AIM OF THE EXERCISE
Filter the records below and copy every line containing the word "aplicações".

DATASET RECORDS
==========
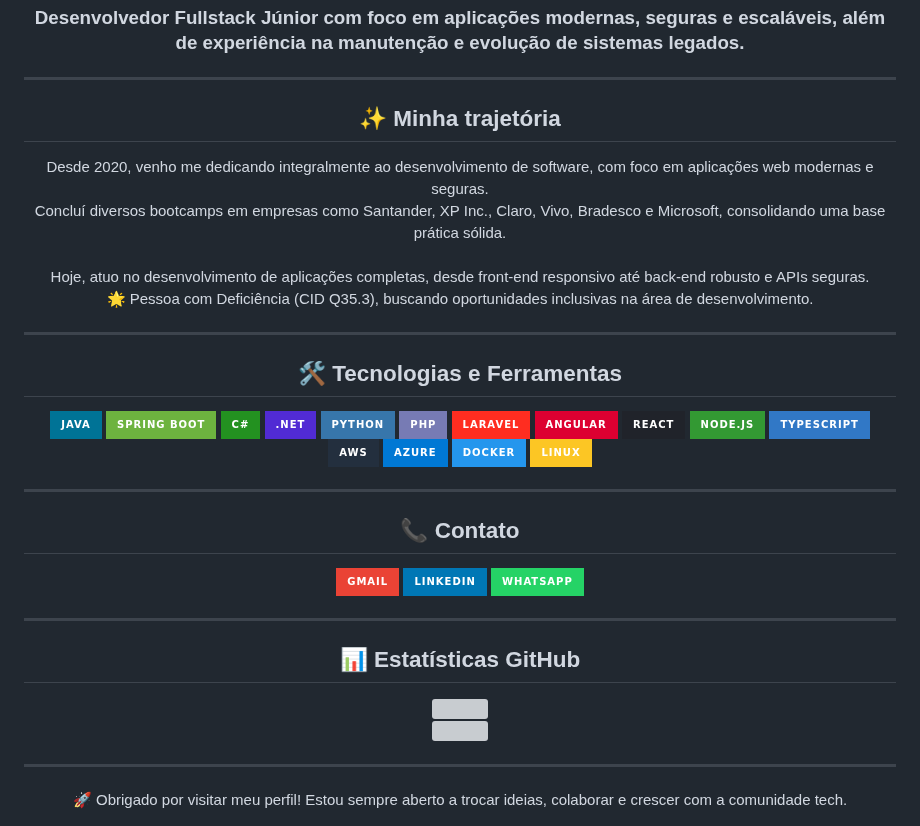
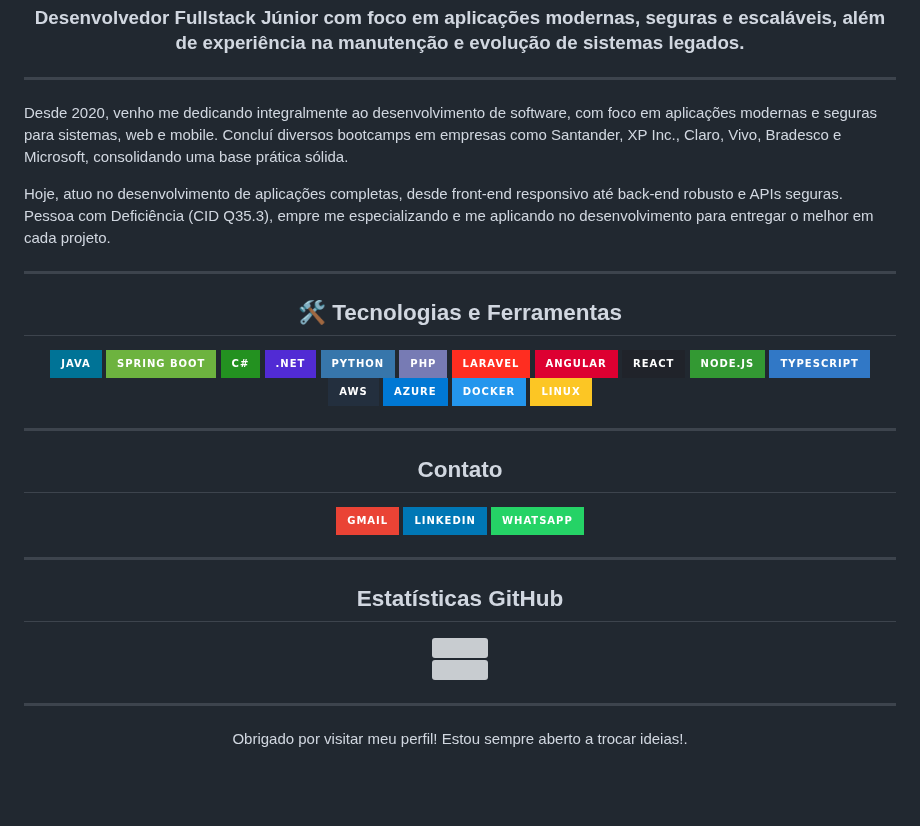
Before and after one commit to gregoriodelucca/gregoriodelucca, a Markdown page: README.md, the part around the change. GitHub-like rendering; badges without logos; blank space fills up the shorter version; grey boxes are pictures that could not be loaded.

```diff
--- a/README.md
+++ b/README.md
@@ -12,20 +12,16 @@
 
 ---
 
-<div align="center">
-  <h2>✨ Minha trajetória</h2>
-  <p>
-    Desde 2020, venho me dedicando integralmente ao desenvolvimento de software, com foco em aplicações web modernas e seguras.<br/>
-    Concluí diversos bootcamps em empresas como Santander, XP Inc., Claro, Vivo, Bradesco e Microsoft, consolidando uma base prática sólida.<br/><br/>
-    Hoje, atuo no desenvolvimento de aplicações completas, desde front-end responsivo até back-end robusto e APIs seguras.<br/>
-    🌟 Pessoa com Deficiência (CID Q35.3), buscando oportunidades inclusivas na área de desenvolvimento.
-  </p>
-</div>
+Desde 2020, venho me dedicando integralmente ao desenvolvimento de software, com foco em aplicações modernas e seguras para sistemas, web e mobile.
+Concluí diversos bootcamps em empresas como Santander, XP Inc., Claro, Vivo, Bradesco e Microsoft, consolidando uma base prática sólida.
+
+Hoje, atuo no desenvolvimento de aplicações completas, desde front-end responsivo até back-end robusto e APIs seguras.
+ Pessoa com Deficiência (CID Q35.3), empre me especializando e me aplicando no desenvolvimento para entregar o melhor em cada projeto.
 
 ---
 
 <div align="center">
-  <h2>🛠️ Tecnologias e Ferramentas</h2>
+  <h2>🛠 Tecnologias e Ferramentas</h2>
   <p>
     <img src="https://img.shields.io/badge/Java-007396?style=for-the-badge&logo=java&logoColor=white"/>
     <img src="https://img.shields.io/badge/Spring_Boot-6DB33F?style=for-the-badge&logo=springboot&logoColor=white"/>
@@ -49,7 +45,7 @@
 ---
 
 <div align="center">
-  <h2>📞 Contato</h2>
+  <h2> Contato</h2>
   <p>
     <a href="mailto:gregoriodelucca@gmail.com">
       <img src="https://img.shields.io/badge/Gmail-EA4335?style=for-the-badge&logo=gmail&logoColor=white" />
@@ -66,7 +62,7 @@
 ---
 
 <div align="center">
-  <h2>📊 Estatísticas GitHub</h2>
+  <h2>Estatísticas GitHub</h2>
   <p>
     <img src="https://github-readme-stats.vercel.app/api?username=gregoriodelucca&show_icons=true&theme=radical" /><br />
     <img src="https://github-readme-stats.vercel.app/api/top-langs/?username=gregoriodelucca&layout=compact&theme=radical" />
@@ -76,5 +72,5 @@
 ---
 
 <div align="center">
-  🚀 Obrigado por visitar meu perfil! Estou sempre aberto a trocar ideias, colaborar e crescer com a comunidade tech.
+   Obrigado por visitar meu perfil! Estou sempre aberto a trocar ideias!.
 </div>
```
==========
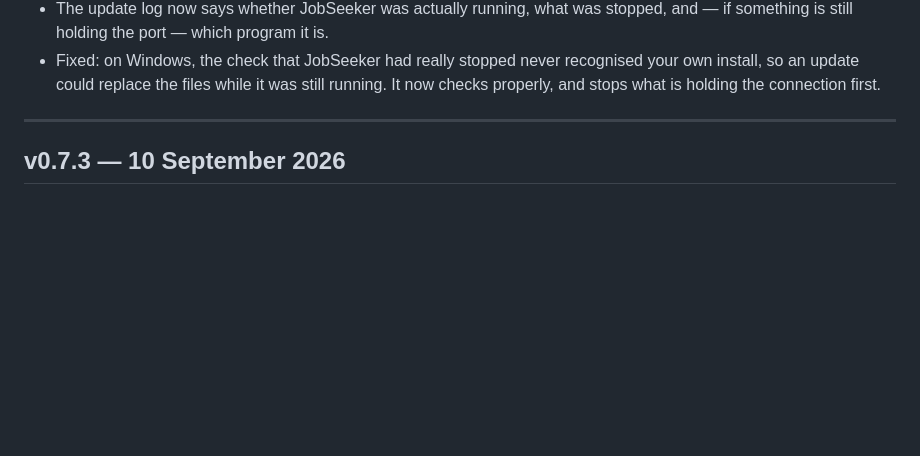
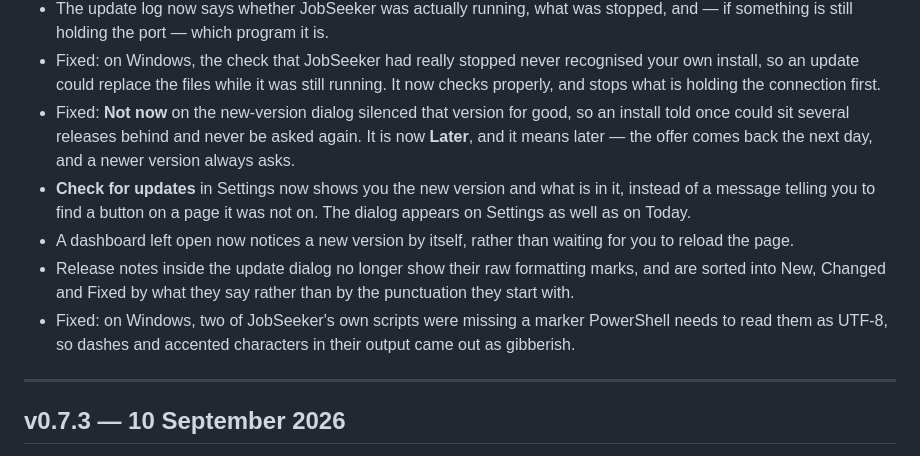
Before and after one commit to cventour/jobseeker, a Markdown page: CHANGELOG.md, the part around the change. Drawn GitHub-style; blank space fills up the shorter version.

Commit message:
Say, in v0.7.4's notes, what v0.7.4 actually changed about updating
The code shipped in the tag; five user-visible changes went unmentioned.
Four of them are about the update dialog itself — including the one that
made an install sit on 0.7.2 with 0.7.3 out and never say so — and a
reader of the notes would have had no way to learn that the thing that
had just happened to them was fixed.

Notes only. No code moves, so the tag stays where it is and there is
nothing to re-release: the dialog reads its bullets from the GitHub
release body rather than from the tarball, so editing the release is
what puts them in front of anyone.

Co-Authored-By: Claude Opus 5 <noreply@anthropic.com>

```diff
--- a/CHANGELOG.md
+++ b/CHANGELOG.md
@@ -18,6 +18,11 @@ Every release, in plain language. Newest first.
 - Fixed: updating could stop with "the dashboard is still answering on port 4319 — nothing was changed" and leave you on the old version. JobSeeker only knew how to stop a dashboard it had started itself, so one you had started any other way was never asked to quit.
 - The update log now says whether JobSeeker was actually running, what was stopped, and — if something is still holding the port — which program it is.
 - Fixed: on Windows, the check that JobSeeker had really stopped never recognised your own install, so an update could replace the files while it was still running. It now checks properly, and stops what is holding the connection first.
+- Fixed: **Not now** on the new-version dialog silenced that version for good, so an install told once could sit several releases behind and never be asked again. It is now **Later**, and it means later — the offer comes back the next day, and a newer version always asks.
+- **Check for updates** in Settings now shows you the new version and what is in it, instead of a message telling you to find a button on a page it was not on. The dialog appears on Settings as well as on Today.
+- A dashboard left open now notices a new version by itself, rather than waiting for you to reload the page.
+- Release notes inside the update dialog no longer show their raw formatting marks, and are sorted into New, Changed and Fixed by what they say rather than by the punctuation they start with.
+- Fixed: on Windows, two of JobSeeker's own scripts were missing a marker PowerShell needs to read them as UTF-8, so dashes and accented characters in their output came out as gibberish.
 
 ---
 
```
==========
OUTPUT BELOW
-    Desde 2020, venho me dedicando integralmente ao desenvolvimento de software, com foco em aplicações web modernas e seguras.<br/>
-    Hoje, atuo no desenvolvimento de aplicações completas, desde front-end responsivo até back-end robusto e APIs seguras.<br/>
+Desde 2020, venho me dedicando integralmente ao desenvolvimento de software, com foco em aplicações modernas e seguras para sistemas, web e mobile.
+Hoje, atuo no desenvolvimento de aplicações completas, desde front-end responsivo até back-end robusto e APIs seguras.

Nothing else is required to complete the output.